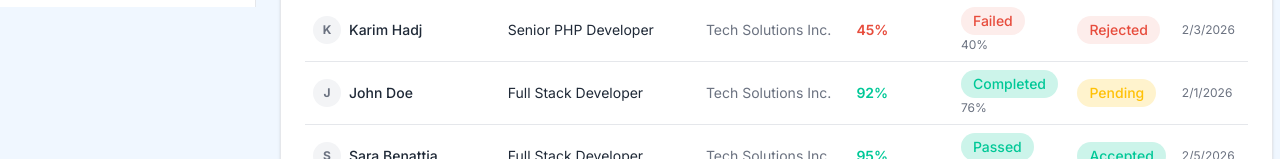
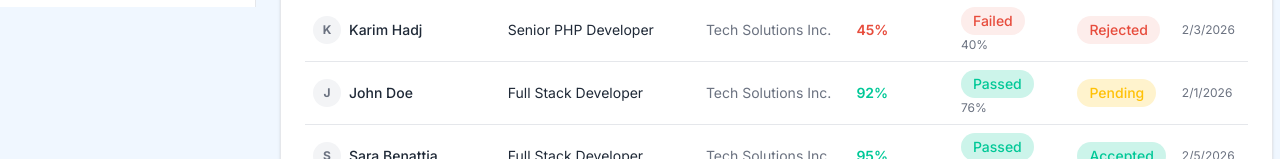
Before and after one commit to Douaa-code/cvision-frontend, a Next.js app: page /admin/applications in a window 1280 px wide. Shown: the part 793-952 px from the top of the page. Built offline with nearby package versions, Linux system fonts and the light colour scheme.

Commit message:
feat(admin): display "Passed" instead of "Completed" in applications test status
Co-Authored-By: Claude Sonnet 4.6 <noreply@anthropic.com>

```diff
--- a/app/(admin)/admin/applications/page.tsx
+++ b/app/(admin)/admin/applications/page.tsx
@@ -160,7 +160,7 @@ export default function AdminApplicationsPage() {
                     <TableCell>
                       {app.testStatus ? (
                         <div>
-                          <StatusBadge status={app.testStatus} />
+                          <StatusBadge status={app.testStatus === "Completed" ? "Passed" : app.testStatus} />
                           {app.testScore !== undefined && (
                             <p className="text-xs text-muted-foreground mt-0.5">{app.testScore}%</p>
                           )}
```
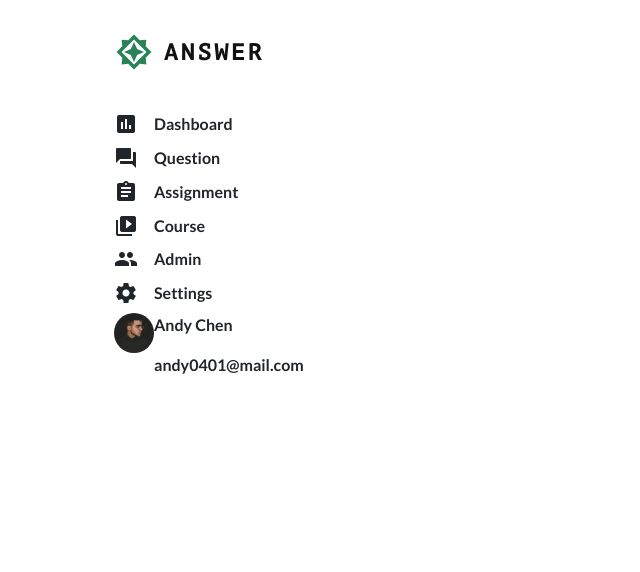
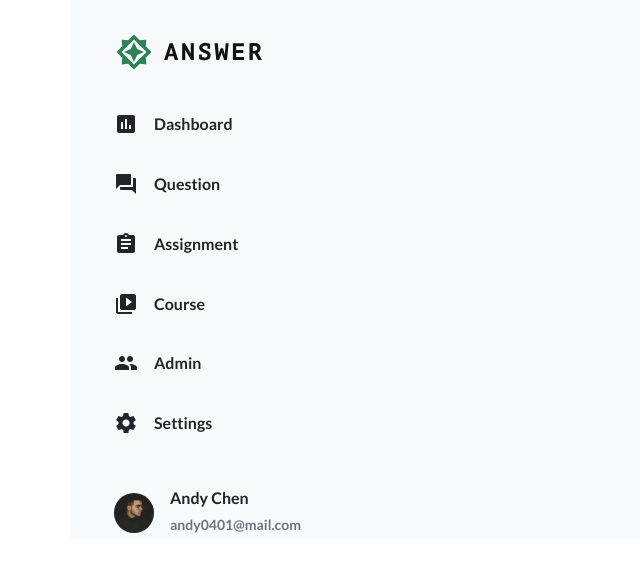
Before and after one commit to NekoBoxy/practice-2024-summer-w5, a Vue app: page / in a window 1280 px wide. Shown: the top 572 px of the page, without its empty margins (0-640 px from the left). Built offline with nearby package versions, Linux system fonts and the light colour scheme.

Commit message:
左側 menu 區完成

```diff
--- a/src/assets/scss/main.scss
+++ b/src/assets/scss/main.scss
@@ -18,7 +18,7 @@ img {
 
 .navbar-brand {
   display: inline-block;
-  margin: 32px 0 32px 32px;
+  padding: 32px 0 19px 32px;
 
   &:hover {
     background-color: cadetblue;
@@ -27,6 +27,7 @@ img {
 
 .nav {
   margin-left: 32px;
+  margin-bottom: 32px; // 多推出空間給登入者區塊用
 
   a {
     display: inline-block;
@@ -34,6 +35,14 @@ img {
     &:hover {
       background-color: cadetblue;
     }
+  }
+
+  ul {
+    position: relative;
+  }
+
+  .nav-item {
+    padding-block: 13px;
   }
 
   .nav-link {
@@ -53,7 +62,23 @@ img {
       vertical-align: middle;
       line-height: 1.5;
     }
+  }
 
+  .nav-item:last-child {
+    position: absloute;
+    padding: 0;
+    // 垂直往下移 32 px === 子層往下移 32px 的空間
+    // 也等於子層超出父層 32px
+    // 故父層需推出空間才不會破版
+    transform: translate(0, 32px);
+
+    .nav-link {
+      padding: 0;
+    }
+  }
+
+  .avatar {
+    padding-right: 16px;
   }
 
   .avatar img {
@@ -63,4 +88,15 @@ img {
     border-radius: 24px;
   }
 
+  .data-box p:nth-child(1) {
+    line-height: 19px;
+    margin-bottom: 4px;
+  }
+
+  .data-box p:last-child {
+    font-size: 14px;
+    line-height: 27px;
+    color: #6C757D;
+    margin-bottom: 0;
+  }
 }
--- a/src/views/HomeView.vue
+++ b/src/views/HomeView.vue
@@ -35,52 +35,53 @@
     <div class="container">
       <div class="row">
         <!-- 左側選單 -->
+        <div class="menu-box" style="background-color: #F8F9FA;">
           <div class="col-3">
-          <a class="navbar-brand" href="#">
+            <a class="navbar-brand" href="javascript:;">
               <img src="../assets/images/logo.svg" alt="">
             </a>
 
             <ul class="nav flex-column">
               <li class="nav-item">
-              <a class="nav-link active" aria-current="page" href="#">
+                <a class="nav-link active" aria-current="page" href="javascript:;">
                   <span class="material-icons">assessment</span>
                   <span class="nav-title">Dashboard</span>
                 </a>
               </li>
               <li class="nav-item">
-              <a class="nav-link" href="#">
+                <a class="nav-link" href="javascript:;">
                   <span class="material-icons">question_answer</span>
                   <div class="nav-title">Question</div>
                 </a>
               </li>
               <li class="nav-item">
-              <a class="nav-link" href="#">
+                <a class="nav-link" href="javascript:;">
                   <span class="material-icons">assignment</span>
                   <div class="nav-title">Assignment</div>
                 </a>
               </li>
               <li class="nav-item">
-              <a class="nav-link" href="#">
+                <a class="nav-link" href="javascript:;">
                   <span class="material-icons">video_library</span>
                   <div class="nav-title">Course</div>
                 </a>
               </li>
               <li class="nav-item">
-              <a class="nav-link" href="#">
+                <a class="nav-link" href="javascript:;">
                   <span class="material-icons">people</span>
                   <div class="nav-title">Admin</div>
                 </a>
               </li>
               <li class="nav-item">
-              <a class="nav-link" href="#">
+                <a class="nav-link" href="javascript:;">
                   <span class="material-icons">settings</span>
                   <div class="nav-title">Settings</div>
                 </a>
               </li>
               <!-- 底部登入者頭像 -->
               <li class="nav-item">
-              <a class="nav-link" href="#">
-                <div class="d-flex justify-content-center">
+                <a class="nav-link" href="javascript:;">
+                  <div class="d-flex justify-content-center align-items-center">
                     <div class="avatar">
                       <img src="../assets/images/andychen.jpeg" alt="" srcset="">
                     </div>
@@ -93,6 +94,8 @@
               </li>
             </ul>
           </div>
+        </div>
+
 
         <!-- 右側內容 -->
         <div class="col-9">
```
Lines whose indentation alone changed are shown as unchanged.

————————

▶ [Exercise details] Pictures stay out; everything else in the records above gets copied exactly.

▶ [Solution for this problem]
Before and after one commit to Douaa-code/cvision-frontend, a Next.js app: page /admin/applications in a window 1280 px wide. Shown: the part 793-952 px from the top of the page. Built offline with nearby package versions, Linux system fonts and the light colour scheme.

Commit message:
feat(admin): display "Passed" instead of "Completed" in applications test status
Co-Authored-By: Claude Sonnet 4.6 <noreply@anthropic.com>

```diff
--- a/app/(admin)/admin/applications/page.tsx
+++ b/app/(admin)/admin/applications/page.tsx
@@ -160,7 +160,7 @@ export default function AdminApplicationsPage() {
                     <TableCell>
                       {app.testStatus ? (
                         <div>
-                          <StatusBadge status={app.testStatus} />
+                          <StatusBadge status={app.testStatus === "Completed" ? "Passed" : app.testStatus} />
                           {app.testScore !== undefined && (
                             <p className="text-xs text-muted-foreground mt-0.5">{app.testScore}%</p>
                           )}
```
Before and after one commit to NekoBoxy/practice-2024-summer-w5, a Vue app: page / in a window 1280 px wide. Shown: the top 572 px of the page, without its empty margins (0-640 px from the left). Built offline with nearby package versions, Linux system fonts and the light colour scheme.

Commit message:
左側 menu 區完成

```diff
--- a/src/assets/scss/main.scss
+++ b/src/assets/scss/main.scss
@@ -18,7 +18,7 @@ img {
 
 .navbar-brand {
   display: inline-block;
-  margin: 32px 0 32px 32px;
+  padding: 32px 0 19px 32px;
 
   &:hover {
     background-color: cadetblue;
@@ -27,6 +27,7 @@ img {
 
 .nav {
   margin-left: 32px;
+  margin-bottom: 32px; // 多推出空間給登入者區塊用
 
   a {
     display: inline-block;
@@ -34,6 +35,14 @@ img {
     &:hover {
       background-color: cadetblue;
     }
+  }
+
+  ul {
+    position: relative;
+  }
+
+  .nav-item {
+    padding-block: 13px;
   }
 
   .nav-link {
@@ -53,7 +62,23 @@ img {
       vertical-align: middle;
       line-height: 1.5;
     }
+  }
 
+  .nav-item:last-child {
+    position: absloute;
+    padding: 0;
+    // 垂直往下移 32 px === 子層往下移 32px 的空間
+    // 也等於子層超出父層 32px
+    // 故父層需推出空間才不會破版
+    transform: translate(0, 32px);
+
+    .nav-link {
+      padding: 0;
+    }
+  }
+
+  .avatar {
+    padding-right: 16px;
   }
 
   .avatar img {
@@ -63,4 +88,15 @@ img {
     border-radius: 24px;
   }
 
+  .data-box p:nth-child(1) {
+    line-height: 19px;
+    margin-bottom: 4px;
+  }
+
+  .data-box p:last-child {
+    font-size: 14px;
+    line-height: 27px;
+    color: #6C757D;
+    margin-bottom: 0;
+  }
 }
--- a/src/views/HomeView.vue
+++ b/src/views/HomeView.vue
@@ -35,52 +35,53 @@
     <div class="container">
       <div class="row">
         <!-- 左側選單 -->
+        <div class="menu-box" style="background-color: #F8F9FA;">
           <div class="col-3">
-          <a class="navbar-brand" href="#">
+            <a class="navbar-brand" href="javascript:;">
               <img src="../assets/images/logo.svg" alt="">
             </a>
 
             <ul class="nav flex-column">
               <li class="nav-item">
-              <a class="nav-link active" aria-current="page" href="#">
+                <a class="nav-link active" aria-current="page" href="javascript:;">
                   <span class="material-icons">assessment</span>
                   <span class="nav-title">Dashboard</span>
                 </a>
               </li>
               <li class="nav-item">
-              <a class="nav-link" href="#">
+                <a class="nav-link" href="javascript:;">
                   <span class="material-icons">question_answer</span>
                   <div class="nav-title">Question</div>
                 </a>
               </li>
               <li class="nav-item">
-              <a class="nav-link" href="#">
+                <a class="nav-link" href="javascript:;">
                   <span class="material-icons">assignment</span>
                   <div class="nav-title">Assignment</div>
                 </a>
               </li>
               <li class="nav-item">
-              <a class="nav-link" href="#">
+                <a class="nav-link" href="javascript:;">
                   <span class="material-icons">video_library</span>
                   <div class="nav-title">Course</div>
                 </a>
               </li>
               <li class="nav-item">
-              <a class="nav-link" href="#">
+                <a class="nav-link" href="javascript:;">
                   <span class="material-icons">people</span>
                   <div class="nav-title">Admin</div>
                 </a>
               </li>
               <li class="nav-item">
-              <a class="nav-link" href="#">
+                <a class="nav-link" href="javascript:;">
                   <span class="material-icons">settings</span>
                   <div class="nav-title">Settings</div>
                 </a>
               </li>
               <!-- 底部登入者頭像 -->
               <li class="nav-item">
-              <a class="nav-link" href="#">
-                <div class="d-flex justify-content-center">
+                <a class="nav-link" href="javascript:;">
+                  <div class="d-flex justify-content-center align-items-center">
                     <div class="avatar">
                       <img src="../assets/images/andychen.jpeg" alt="" srcset="">
                     </div>
@@ -93,6 +94,8 @@
               </li>
             </ul>
           </div>
+        </div>
+
 
         <!-- 右側內容 -->
         <div class="col-9">
```
Lines whose indentation alone changed are shown as unchanged.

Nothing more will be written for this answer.